You know those people who push peanuts up a hill with their nose? Or Sisyphus rolling his rock? Such is the magnitude of the task and the strain on sanity which Niall Grimes was prepared to shoulder millenia ago, it seems, when the idea of a 'British Bouldering Guide' was a cute little puppy of a concept. Of course, it grew into a slavering beast of a project. And this colourful beast - the first and only bouldering guide to Britain (all 488 pages) - is now amongst us, like a bright new boulder that just materialised at your favourite venue. The book is, to quote a word Grimer likes, 'stunning'. Stunning rocks, stunning photos, landscapes to drool over, evening sunlight hitting rock... I could meander amongst its pages for hours, which is precisely what I did, throwing mental shapes and moves over all those lovely boulders.
Scotland is given a page or two per major venue, and this whistle-stop approach is general throughout the book. It is a mammoth task and Niall has performed miracles of editorial concision to give us the best each venue has to offer. The variety of bouldering represented is terrific, you get a real taste of Britain's geological smorgasbord, and the 180 venues have over 3,200 classic problems described with clean, sunny topos and clear approach maps.
Not only does the guide do what a guide is supposed to do, it is perhaps the most entertainingly written climbing guide I have ever picked up. Each page will raise a smile - just reading the history of the Langdale boulders will give you a taste of how refreshingly free from earnest, grade-chasing, navel-gazing is this book...bouldering is meant to be fun and Niall seems to have understood that message. Whether you are a solitary, heather-tramping, mat-hauler or a communal, gritstone Sunday picnicker, the guide covers all tastes and communicates the various characters of our rocks and our strange fascination with pebble pilates.
The production quality is to die for and Niall has no doubt spent many long nights embedded in the intricacies of Adobe software, or howling at the moon when a lovingly traced map crashes without a save... the sheer bloody-mindedness needed to produce something this good-looking would put creationists to shame: it is a sophisticated, technicolour creature that has evolved fully-formed out of the primordial swamps, magma chambers and silent seabeds of our geological past.
Of course, it is a book produced by the 'community of the realm' of boulderers and woudn't exist but for the obscure passion of multifarious souls who ditch all to huddle sniffling under a damp overhang waiting for a few square inches of rock to dry. Niall rightly sets the book in this context and, as some kind of beneficient overseer or scribe, has diligently pulled it all together into a biblical work of dedication. This 'good book' should really be the one handed out at Sunday schools around the country - go forth and clamber upon rocks, take thee this bible... perform your stations...

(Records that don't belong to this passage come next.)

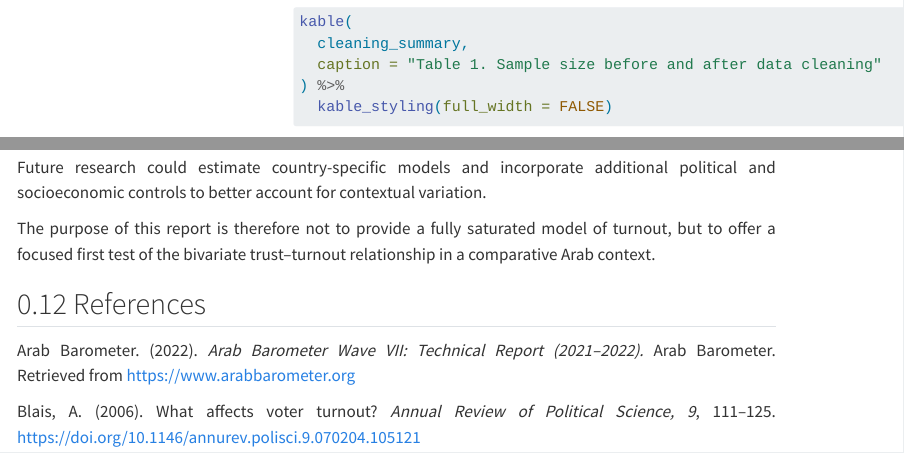
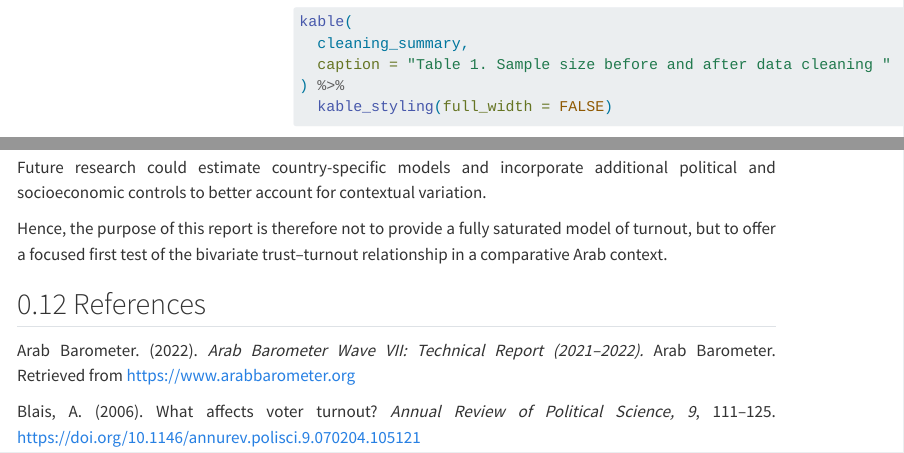
Before and after one commit to HoudaEssqalli/institutional-trust-turnout-arab-barometer, a Quarto document (RR1.qmd): the page in a window 1100 px wide, from 4480 px down, and a second part further down, joined at a grey line. Rendered offline with R 4.5, knitr and Pandoc in place of Quarto, with nearby package versions; some code elsewhere in the file could not run offline; menus at the side of the page are left out; long lines of code are wrapped.

Commit message:
last test

```diff
--- a/RR1.qmd
+++ b/RR1.qmd
@@ -823,7 +823,7 @@ Future research could estimate country-specific models and incorporate
 additional political and socioeconomic controls to better account for contextual
 variation.
 
-The purpose of this report is therefore not to provide a fully saturated model
+Hence, the purpose of this report is therefore not to provide a fully saturated model
 of turnout, but to offer a focused first test of the bivariate trust–turnout
 relationship in a comparative Arab context.
 
```
Also changed, not shown: RR1.qmd (2 more changed lines).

Amazing what a little paper, ink and a stony curiosity can produce - well done Niall, this book is all the richer for you taking it on. I am going for a long bath, and I may be some time... three cheers for Ape Index!
Support the poor wretch who went blind and starved and withered to bring you this feast: